== Provided information
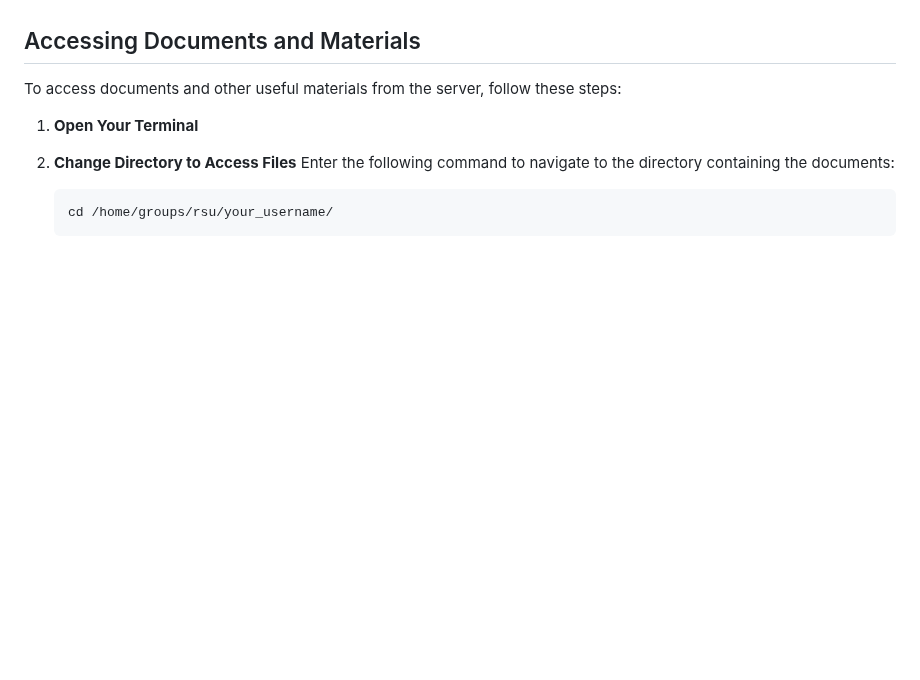
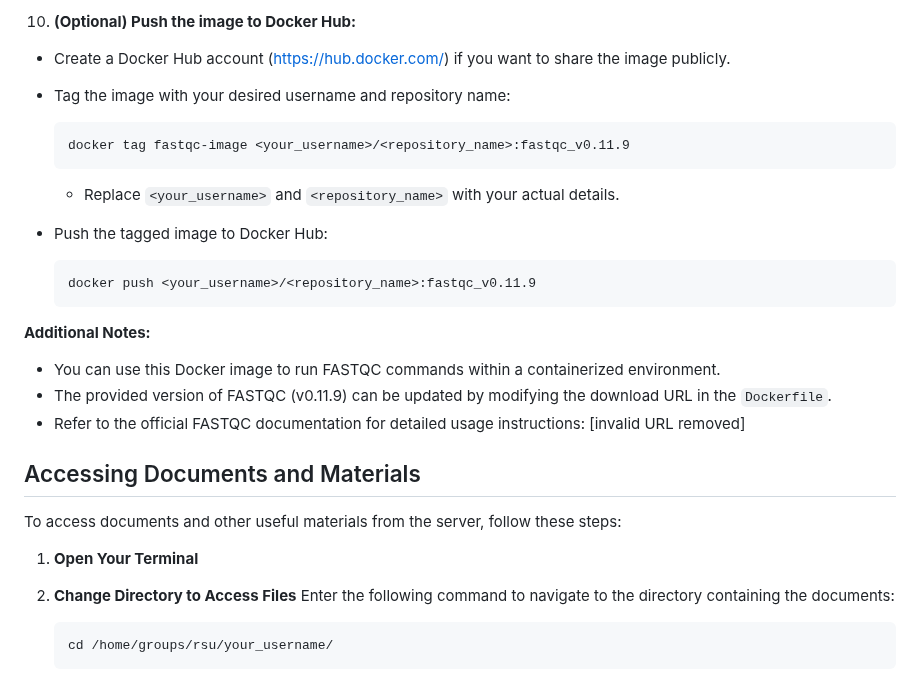
Before and after one commit to MedicalEnvironment/wdl_workflow, a Markdown page: README.md, the part around one of its changes. GitHub-like rendering; blank space fills up the shorter version.

````diff
--- a/README.md
+++ b/README.md
@@ -31,3 +119,25 @@ Manuals: https://docs.docker.com/manuals/
+10. **(Optional) Push the image to Docker Hub:**
+
+   * Create a Docker Hub account ([https://hub.docker.com/](https://hub.docker.com/)) if you want to share the image publicly.
+   * Tag the image with your desired username and repository name:
+
+     ```bash
+     docker tag fastqc-image <your_username>/<repository_name>:fastqc_v0.11.9
+     ```
+
+     * Replace `<your_username>` and `<repository_name>` with your actual details.
+
+   * Push the tagged image to Docker Hub:
+
+     ```bash
+     docker push <your_username>/<repository_name>:fastqc_v0.11.9
+     ```
+
+**Additional Notes:**
+
+* You can use this Docker image to run FASTQC commands within a containerized environment.
+* The provided version of FASTQC (v0.11.9) can be updated by modifying the download URL in the `Dockerfile`.
+* Refer to the official FASTQC documentation for detailed usage instructions: [invalid URL removed]
 
 ## Accessing Documents and Materials
 
````
Also changed, not shown: other parts of README.md (+88 -0 lines).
====
What needs to be done
Print all of the entries word for word. Skip any images they contain.

Answer
Before and after one commit to MedicalEnvironment/wdl_workflow, a Markdown page: README.md, the part around one of its changes. GitHub-like rendering; blank space fills up the shorter version.

````diff
--- a/README.md
+++ b/README.md
@@ -31,3 +119,25 @@ Manuals: https://docs.docker.com/manuals/
+10. **(Optional) Push the image to Docker Hub:**
+
+   * Create a Docker Hub account ([https://hub.docker.com/](https://hub.docker.com/)) if you want to share the image publicly.
+   * Tag the image with your desired username and repository name:
+
+     ```bash
+     docker tag fastqc-image <your_username>/<repository_name>:fastqc_v0.11.9
+     ```
+
+     * Replace `<your_username>` and `<repository_name>` with your actual details.
+
+   * Push the tagged image to Docker Hub:
+
+     ```bash
+     docker push <your_username>/<repository_name>:fastqc_v0.11.9
+     ```
+
+**Additional Notes:**
+
+* You can use this Docker image to run FASTQC commands within a containerized environment.
+* The provided version of FASTQC (v0.11.9) can be updated by modifying the download URL in the `Dockerfile`.
+* Refer to the official FASTQC documentation for detailed usage instructions: [invalid URL removed]
 
 ## Accessing Documents and Materials
 
````
Also changed, not shown: other parts of README.md (+88 -0 lines).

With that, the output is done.